“I want to get a variety of thoughts and a variety of things that I can read about,” one child said. “We’re a lot smarter than people think, and we know more than people think,” another said.
The same trend applies to kids’ preferred source of news. Overall, online is the preference for a majority (39 percent) of children surveyed. If you break it down by age group, social media is the No. 1 preferred news source for teens, but it falls behind family and TV for tweens. Also, while family members still rank high as a preferred news source for both groups at 23 percent overall, teachers and other adults are preferred by only 5 percent of all respondents, which rank them lower than friends (8 percent).
To find out where on social media kids are getting their news, the study first had to learn which social media platform kids most commonly use. The answer: YouTube at 69 percent, followed by Facebook, Instagram and Snapchat, which all each used by about half of the children surveyed. Twitter trails these at 29 percent.
Across all social platforms, the presence of kids ages 10-12 is much lower than that of teens, but the tweens who are there are getting news at similar rates as the older kids.
Looking at where on social media kids prefer to get news and news headlines:
44% prefer Facebook
21% prefer YouTube
11% prefer Twitter
10% prefer Instagram
8% prefer Snapchat
2% prefer Reddit
1% prefer Tumblr

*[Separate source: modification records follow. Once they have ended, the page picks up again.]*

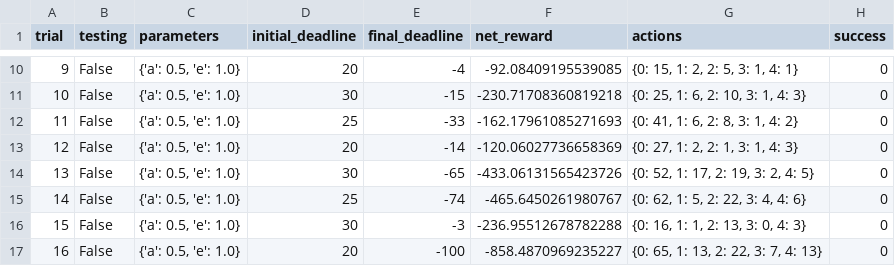
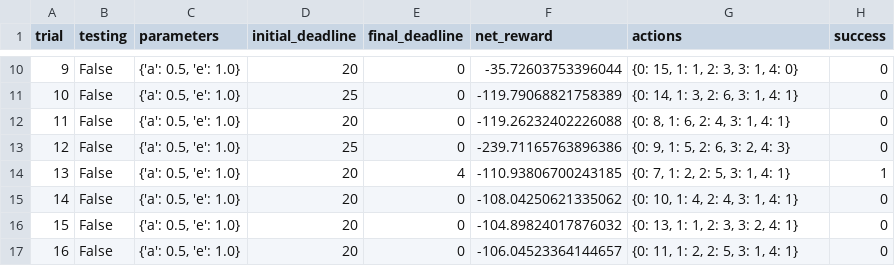
Before and after one commit to rguptabinary/smartcab, a CSV file: logs/sim_no-learning.csv, drawn as a sheet; only a part is shown, gaps mark what is left out; the diff covers the shown part only.

```diff
--- a/logs/sim_no-learning.csv
+++ b/logs/sim_no-learning.csv
@@ -10,8 +10,8 @@ trial,testing,parameters,initial_deadline,final_deadline,net_reward,actions,succ
-9,False,"{'a': 0.5, 'e': 1.0}",20,-4,-92.08409195539085,"{0: 15, 1: 2, 2: 5, 3: 1, 4: 1}",0
-10,False,"{'a': 0.5, 'e': 1.0}",30,-15,-230.71708360819218,"{0: 25, 1: 6, 2: 10, 3: 1, 4: 3}",0
-11,False,"{'a': 0.5, 'e': 1.0}",25,-33,-162.17961085271693,"{0: 41, 1: 6, 2: 8, 3: 1, 4: 2}",0
-12,False,"{'a': 0.5, 'e': 1.0}",20,-14,-120.06027736658369,"{0: 27, 1: 2, 2: 1, 3: 1, 4: 3}",0
-13,False,"{'a': 0.5, 'e': 1.0}",30,-65,-433.06131565423726,"{0: 52, 1: 17, 2: 19, 3: 2, 4: 5}",0
-14,False,"{'a': 0.5, 'e': 1.0}",25,-74,-465.6450261980767,"{0: 62, 1: 5, 2: 22, 3: 4, 4: 6}",0
-15,False,"{'a': 0.5, 'e': 1.0}",30,-3,-236.95512678782288,"{0: 16, 1: 1, 2: 13, 3: 0, 4: 3}",0
-16,False,"{'a': 0.5, 'e': 1.0}",20,-100,-858.4870969235227,"{0: 65, 1: 13, 2: 22, 3: 7, 4: 13}",0
+9,False,"{'a': 0.5, 'e': 1.0}",20,0,-35.72603753396044,"{0: 15, 1: 1, 2: 3, 3: 1, 4: 0}",0
+10,False,"{'a': 0.5, 'e': 1.0}",25,0,-119.79068821758389,"{0: 14, 1: 3, 2: 6, 3: 1, 4: 1}",0
+11,False,"{'a': 0.5, 'e': 1.0}",20,0,-119.26232402226088,"{0: 8, 1: 6, 2: 4, 3: 1, 4: 1}",0
+12,False,"{'a': 0.5, 'e': 1.0}",25,0,-239.71165763896386,"{0: 9, 1: 5, 2: 6, 3: 2, 4: 3}",0
+13,False,"{'a': 0.5, 'e': 1.0}",20,4,-110.93806700243185,"{0: 7, 1: 2, 2: 5, 3: 1, 4: 1}",1
+14,False,"{'a': 0.5, 'e': 1.0}",20,0,-108.04250621335062,"{0: 10, 1: 4, 2: 4, 3: 1, 4: 1}",0
+15,False,"{'a': 0.5, 'e': 1.0}",20,0,-104.89824017876032,"{0: 13, 1: 1, 2: 3, 3: 2, 4: 1}",0
+16,False,"{'a': 0.5, 'e': 1.0}",20,0,-106.04523364144657,"{0: 11, 1: 2, 2: 5, 3: 1, 4: 1}",0
```
Also changed, not shown: 86 edited cells elsewhere in this file, 9 other files.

Now that the survey has been done and the findings are out, parents, educators and journalists can use them to help children. Majorities of kids think the media should show more people their age, rather than grown-ups talking about them, and they think the news media has no idea about the experiences of people their age.
“The majority of the news we see is from adults’ perspectives,” one child said. “When there’s something that’s really important to be focused on, they don’t really think about the kids,” another said.
Kids want and can be more involved in making and consuming news. Here’s how:
Schools, spotlight your students rather than your administrators.
News organizations, speak to children to get their opinions on the stories you cover and other story ideas you may be missing.
Parents, follow the news with your kids and ask them how they feel about it.